Short term, we are on the edge of the cliff because we are experiencing a fragile recovery. Current law says taxes will go up for everyone on New Year's Day if something is not done by New Year's Eve, which could trigger another recession. Ask Ben Bernanke.
Long term, we face not a cliff but a mountain — of debt. For more than a decade, the growth rate of government spending and debt at all levels — federal, state and local — has outpaced the growth rate of the economy. The total debt burden is now approaching the level where it can be a significant drag on the economy. Ask the Japanese.
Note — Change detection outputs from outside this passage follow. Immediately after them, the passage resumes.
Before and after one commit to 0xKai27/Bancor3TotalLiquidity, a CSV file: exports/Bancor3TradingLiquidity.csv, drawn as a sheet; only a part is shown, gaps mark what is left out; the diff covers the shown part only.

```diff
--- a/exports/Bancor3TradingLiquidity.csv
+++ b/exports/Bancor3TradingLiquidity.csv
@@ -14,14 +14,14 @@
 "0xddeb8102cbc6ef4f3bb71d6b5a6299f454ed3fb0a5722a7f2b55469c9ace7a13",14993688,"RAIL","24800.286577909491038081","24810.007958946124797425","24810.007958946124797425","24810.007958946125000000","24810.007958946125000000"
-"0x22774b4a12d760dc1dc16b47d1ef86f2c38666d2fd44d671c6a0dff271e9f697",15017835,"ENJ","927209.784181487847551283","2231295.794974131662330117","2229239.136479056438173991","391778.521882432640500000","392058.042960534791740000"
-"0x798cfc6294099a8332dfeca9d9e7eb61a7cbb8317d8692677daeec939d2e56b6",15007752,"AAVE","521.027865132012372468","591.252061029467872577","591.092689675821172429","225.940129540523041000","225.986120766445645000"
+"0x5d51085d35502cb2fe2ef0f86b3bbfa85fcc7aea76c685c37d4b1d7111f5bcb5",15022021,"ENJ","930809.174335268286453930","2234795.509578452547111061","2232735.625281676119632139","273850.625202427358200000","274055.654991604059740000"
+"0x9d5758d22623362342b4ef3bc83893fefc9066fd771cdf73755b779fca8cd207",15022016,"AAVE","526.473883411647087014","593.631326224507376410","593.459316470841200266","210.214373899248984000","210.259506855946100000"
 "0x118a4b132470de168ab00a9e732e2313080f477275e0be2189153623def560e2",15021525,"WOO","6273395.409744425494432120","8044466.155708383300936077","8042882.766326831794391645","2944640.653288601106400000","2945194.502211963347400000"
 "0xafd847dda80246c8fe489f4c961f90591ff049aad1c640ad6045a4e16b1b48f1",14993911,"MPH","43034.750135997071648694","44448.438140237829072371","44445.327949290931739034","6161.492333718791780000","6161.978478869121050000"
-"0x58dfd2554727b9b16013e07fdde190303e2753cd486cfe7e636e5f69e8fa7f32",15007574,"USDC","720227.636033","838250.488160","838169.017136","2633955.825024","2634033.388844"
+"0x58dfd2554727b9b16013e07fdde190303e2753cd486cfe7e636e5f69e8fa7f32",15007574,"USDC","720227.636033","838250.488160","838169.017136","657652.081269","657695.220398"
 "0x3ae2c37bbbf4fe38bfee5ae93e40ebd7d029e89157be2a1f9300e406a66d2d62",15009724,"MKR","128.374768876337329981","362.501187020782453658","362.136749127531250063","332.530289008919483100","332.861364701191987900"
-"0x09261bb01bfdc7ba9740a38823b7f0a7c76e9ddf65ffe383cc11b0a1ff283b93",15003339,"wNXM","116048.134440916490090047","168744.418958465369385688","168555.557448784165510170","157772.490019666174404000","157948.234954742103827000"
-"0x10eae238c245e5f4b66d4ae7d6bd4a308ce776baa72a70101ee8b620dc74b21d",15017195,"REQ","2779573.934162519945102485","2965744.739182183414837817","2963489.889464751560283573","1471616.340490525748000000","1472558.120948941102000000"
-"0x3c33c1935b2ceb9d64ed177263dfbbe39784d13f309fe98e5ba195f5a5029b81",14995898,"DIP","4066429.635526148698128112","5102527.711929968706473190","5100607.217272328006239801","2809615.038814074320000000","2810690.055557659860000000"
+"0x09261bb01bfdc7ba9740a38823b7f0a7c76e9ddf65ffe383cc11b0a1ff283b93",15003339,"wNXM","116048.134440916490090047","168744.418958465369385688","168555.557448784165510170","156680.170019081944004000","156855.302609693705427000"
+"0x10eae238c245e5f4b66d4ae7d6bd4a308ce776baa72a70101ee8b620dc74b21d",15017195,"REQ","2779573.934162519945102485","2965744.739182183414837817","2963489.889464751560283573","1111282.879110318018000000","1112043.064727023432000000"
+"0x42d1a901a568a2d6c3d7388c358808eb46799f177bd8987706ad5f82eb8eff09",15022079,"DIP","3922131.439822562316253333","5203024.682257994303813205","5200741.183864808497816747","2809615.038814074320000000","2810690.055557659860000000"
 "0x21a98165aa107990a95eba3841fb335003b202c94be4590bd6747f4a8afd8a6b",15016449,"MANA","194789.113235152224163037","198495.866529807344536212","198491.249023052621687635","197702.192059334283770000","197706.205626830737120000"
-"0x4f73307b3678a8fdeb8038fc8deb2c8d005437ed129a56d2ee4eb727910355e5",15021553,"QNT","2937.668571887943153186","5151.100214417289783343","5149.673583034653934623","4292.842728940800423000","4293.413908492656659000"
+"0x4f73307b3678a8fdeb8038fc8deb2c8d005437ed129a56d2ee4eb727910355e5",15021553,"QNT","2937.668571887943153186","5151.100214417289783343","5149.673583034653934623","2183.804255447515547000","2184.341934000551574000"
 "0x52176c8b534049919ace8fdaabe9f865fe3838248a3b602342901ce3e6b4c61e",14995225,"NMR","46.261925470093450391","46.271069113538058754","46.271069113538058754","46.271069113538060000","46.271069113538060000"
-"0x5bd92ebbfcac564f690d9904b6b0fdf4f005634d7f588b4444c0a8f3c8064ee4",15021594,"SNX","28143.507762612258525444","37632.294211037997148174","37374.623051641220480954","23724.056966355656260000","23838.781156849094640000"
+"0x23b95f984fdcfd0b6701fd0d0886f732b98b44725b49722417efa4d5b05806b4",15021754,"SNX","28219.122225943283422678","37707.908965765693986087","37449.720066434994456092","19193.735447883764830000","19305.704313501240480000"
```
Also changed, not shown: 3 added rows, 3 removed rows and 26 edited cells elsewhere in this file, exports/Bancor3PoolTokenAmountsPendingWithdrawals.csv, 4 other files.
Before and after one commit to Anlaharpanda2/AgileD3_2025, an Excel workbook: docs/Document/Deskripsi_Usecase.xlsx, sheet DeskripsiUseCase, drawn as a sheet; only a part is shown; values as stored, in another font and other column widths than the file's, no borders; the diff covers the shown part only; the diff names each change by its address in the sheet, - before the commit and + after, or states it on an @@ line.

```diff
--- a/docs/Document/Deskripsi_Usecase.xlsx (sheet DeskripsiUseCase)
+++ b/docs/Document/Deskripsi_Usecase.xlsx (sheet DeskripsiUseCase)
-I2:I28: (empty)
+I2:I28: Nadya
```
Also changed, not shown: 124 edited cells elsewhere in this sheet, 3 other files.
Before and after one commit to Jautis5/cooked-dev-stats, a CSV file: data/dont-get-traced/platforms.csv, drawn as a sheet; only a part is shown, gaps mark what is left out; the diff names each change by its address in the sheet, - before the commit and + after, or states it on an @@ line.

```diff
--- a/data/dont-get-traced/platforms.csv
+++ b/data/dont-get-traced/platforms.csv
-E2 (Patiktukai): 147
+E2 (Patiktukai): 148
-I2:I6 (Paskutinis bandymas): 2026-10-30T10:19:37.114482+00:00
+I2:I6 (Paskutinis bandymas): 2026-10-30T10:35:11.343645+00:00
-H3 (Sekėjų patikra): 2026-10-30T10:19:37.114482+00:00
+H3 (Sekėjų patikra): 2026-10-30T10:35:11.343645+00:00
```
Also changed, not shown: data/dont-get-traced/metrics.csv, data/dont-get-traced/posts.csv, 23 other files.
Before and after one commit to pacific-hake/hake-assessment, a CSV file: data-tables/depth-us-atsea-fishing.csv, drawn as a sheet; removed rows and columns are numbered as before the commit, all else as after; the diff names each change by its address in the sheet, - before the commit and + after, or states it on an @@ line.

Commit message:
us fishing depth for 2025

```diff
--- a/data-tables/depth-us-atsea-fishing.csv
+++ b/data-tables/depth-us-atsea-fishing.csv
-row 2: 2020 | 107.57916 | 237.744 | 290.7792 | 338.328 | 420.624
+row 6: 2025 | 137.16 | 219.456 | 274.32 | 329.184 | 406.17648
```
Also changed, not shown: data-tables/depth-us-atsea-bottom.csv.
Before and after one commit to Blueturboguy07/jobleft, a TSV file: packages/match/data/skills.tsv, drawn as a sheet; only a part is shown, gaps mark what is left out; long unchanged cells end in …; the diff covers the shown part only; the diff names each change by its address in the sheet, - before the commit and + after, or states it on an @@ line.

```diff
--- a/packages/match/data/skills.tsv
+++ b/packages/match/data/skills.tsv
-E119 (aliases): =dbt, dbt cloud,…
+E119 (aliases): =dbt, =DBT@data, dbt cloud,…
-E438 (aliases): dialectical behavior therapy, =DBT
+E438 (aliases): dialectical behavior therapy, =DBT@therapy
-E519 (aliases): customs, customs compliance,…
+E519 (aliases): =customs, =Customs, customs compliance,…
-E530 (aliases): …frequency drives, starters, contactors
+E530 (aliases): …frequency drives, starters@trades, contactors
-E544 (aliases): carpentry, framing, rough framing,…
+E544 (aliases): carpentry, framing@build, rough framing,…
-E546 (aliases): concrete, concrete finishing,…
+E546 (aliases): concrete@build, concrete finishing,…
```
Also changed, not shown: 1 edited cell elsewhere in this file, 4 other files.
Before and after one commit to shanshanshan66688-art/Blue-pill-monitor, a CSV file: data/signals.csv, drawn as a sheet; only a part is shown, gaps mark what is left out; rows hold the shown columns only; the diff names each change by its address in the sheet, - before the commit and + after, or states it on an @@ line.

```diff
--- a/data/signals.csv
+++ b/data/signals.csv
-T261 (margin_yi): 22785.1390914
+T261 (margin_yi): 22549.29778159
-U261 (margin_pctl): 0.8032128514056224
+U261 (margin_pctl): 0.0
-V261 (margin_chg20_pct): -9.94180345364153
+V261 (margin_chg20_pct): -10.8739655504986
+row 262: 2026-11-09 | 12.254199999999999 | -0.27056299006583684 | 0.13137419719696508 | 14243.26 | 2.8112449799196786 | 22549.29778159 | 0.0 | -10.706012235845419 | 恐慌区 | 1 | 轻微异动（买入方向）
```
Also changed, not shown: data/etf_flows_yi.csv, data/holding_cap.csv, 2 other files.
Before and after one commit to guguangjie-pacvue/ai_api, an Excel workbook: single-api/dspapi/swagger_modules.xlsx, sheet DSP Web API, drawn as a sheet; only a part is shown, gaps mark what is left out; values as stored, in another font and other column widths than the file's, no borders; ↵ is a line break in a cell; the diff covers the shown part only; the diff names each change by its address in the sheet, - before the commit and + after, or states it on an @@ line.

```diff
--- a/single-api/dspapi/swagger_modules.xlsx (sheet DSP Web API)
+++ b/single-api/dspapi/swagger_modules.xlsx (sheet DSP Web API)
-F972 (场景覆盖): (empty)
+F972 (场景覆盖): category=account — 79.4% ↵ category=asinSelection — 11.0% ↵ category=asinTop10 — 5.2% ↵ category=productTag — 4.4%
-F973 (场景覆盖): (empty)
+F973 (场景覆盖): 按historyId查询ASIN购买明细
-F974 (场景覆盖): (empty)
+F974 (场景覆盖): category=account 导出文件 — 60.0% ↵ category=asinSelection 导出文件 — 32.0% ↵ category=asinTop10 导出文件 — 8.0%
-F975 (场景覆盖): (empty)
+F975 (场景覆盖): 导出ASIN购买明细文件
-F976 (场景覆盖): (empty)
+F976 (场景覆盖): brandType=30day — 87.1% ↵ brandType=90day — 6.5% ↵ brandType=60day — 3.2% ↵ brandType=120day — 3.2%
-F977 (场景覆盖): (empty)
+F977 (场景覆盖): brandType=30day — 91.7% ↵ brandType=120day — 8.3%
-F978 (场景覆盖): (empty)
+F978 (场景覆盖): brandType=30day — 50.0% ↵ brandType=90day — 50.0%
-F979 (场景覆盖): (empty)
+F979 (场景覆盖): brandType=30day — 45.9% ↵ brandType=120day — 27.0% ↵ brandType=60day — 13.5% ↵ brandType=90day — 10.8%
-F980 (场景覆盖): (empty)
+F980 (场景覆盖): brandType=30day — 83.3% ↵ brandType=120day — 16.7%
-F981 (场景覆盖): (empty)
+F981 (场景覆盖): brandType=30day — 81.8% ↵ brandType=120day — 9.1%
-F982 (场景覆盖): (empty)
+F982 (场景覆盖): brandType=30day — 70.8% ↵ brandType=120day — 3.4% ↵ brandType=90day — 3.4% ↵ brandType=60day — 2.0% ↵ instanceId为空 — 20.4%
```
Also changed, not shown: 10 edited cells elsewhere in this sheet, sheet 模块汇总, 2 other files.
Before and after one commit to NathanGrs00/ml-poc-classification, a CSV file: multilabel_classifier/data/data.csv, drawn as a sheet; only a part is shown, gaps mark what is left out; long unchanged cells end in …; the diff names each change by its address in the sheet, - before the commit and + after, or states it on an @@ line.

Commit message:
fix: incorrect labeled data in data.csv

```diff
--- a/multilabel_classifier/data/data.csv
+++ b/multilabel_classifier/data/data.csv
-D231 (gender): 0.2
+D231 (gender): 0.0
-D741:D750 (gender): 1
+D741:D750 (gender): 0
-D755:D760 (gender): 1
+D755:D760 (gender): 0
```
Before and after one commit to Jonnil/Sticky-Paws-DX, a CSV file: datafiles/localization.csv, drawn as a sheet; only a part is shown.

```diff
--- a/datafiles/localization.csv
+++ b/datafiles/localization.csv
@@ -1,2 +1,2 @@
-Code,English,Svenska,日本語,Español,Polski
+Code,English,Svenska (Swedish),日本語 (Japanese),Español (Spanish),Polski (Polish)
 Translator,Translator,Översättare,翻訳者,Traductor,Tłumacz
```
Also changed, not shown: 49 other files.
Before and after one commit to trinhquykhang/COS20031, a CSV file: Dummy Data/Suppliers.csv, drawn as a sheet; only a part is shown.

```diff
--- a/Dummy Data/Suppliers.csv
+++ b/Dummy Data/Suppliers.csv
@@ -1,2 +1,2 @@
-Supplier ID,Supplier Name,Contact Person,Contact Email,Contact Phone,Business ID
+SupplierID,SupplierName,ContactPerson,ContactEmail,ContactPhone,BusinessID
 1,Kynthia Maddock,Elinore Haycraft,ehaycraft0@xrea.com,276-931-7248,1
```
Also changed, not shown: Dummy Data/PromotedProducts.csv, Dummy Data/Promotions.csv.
The mission for the negotiators is therefore two-fold: short term, prevent a new recession; long term, adopt a combination of economic policies, revenue raisers and spending cuts which will result in the economy growing faster than the debt. That happened in the late1940s, '50s and early '60s, after World War II ended and America had global dominance, and again in the late '90s, after the Cold War ended and the high tech revolution transformed the world. When debt shrinks as a percentage of total economic output, or GDP, there is economic progress, as in Canada. When debt overwhelms GDP, there is economic chaos, as in Greece.
President Barack Obama wants to raise revenue by increasing taxes on households earning more than $250,000. The financial arguments for his position are weak — there aren't enough such households to have a big impact on the debt — but he will prevail because all he has to do to get his way is nothing.
No deal, and taxes go up automatically on Jan. 1, giving him what he wants for the rich. Then on Jan. 2, he can propose that Congress immediately pass a law putting rates back down for the non-rich. If Republicans don't pass it and there is a new recession, he will claim that it was their fault.
Speaker John Boehner understands this, even if some ideological pundits do not. He is right to back away from the "tax the rich" issue, focus on the mountain instead of the cliff and press the need to slow the growth of entitlement spending. Here, the combination of current law and demographic trends make the argument for him. The best example is what will happen to Social Security, our largest entitlement, if things are left as they are.
When President George W. Bush proposed changes to Social Security in 2004 — small, incremental ones, involving only some participants — opponents said there was no need to hurry because the Social Security Trust Fund was projected to have enough money to last until at least 2042. That's no longer true. The Social Security Trust Fund now pays out more than it takes in because our current slow economy and high rate of unemployment are cutting its receipts just as an increasing number of retiring baby boomers, by living longer, are raising its costs.
The year when the Trust Fund is projected to run dry has been moved forward to 2033 and could come sooner.
If nothing is done, current law dictates that there will be cuts — large, painful ones, involving all participants — on or before that date. The longer we wait, the more painful the fix will be. Other entitlement programs are on the same course. Speaker Boehner is wise to stop fighting with the president over immediate tax rates and concentrate instead on getting somewhere on entitlements.
Dangerous as the cliff is, the mountain is bigger, and time truly is running out.
Robert Bennett, former U.S. Senator from Utah, is a part-time teacher, researcher and lecturer at the University of Utah's Hinckley Institute of Politics.